Prior to the DVD showing up in my mailbox, I had never heard of The Taking of Deborah Logan, formerly known as The Taking. No press release was sent out, no promotional still, posters or trailers, just an ominous notification from FedEX(or UPS, I can’t remember) that a package from Millennium was en route. After asking several colleagues, it would appear that almost everyone I know in the world of genre journalism, had this mysterious DVD en route. Most of us had already written it off, due to the generic sounding name, and the even less-effective front cover. A movie we’d never heard of, seen advertised, that was being pushed out without a request process? Surely that can’t be good. However, once word started trickling down from the first couple of brave souls that took it on, that the film was not only worth watching, but that it was actually pretty damn good, I instantly became intrigued. To add fuel to that fire, a week prior to the DVD release date, the movie was streaming in HD on Netflix. Apparently Millennium really wanted people to see This creepy little movie, but didn’t have the money to spend on an advertising campaign. That’s unfortunate too, because I think if this would have received a theatrical release, with a better name, poster and an effective trailer, this would have put some asses in theater seats.
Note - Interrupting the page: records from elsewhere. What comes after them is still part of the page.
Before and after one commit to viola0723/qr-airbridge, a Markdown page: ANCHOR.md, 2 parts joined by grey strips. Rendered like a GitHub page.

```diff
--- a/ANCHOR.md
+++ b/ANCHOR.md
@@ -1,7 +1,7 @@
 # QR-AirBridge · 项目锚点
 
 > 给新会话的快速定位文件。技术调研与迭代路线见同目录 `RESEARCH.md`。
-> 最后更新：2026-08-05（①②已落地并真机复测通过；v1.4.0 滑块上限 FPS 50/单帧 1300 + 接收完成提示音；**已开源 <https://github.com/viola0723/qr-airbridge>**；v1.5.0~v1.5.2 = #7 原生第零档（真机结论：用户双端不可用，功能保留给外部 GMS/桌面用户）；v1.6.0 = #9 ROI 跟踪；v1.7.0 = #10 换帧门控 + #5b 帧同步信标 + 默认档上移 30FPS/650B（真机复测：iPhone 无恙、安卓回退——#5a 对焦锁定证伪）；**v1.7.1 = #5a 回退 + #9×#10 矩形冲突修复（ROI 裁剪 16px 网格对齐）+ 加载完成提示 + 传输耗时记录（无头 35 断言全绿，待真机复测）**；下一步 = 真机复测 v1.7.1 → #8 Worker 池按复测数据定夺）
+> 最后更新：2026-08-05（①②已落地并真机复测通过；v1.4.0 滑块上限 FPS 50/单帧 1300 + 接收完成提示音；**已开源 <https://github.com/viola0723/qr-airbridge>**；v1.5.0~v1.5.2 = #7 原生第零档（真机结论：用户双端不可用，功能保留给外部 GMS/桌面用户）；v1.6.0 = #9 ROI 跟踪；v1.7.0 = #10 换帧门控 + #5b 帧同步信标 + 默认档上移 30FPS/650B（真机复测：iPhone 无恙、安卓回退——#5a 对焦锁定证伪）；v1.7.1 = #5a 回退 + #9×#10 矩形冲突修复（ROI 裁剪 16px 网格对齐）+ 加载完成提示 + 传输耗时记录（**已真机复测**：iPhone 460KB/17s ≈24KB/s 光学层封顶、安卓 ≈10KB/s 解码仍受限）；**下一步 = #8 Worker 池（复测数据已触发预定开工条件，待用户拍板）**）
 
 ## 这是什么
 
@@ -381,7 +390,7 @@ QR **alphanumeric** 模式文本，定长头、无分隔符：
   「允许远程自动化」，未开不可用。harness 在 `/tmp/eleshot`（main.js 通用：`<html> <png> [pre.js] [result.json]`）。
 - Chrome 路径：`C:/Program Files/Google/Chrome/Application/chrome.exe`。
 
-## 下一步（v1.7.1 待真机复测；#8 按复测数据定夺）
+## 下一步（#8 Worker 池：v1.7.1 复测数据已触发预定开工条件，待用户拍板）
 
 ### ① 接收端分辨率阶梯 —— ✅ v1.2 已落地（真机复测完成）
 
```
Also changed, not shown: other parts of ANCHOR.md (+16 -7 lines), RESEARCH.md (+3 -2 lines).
Mia Medina (Ang) has finally found the perfect subject for her PhD thesis film on Alzheimer’s Disease. For the next several months, cameras will record the everyday life of mother Deborah Logan (Larson) and her daughter Sarah (Ramsay). But as the days progress, strange things begin to happen around Deborah that are not consistent with any findings about Alzheimer’s. It becomes apparent that there’s something besides Alzheimer’s that has taken control of Deborah’s life. It’s an evil that is far worse than the debilitating disease with which she was first diagnosed.
These possession flicks, especially those presented in the first-person format are a dime-a-dozen right now. 9 out of every 10 examples of the syle are either utterly-unwatchable, or forgettable at best. It’s nice to see a production team with the ability to take a stale, oversaturated style of horror film, and breathe new life into it. Will everybody love it? Probably not. I’ve noticed lately that most people would rather have something than to complain about, rather than spending time watching films, and appreciating them for what they accomplish. However, if you are wanting to be entertained, and possibly shaken up a little bit, The Taking of Deborah Logan is well worth the 84 minute investment. And, like I said, it’s available to stream in HD on Netflix, so you’re really not going to lose anything if it turns out not to be for you. If you like what you see, you can pick the DVD up for under ten bucks on Amazon right now. I’m sorry to see that this isn’t getting a Blu-ray release, but for the price of 10 bucks(or free on Netflix) it doesn’t get much better than this.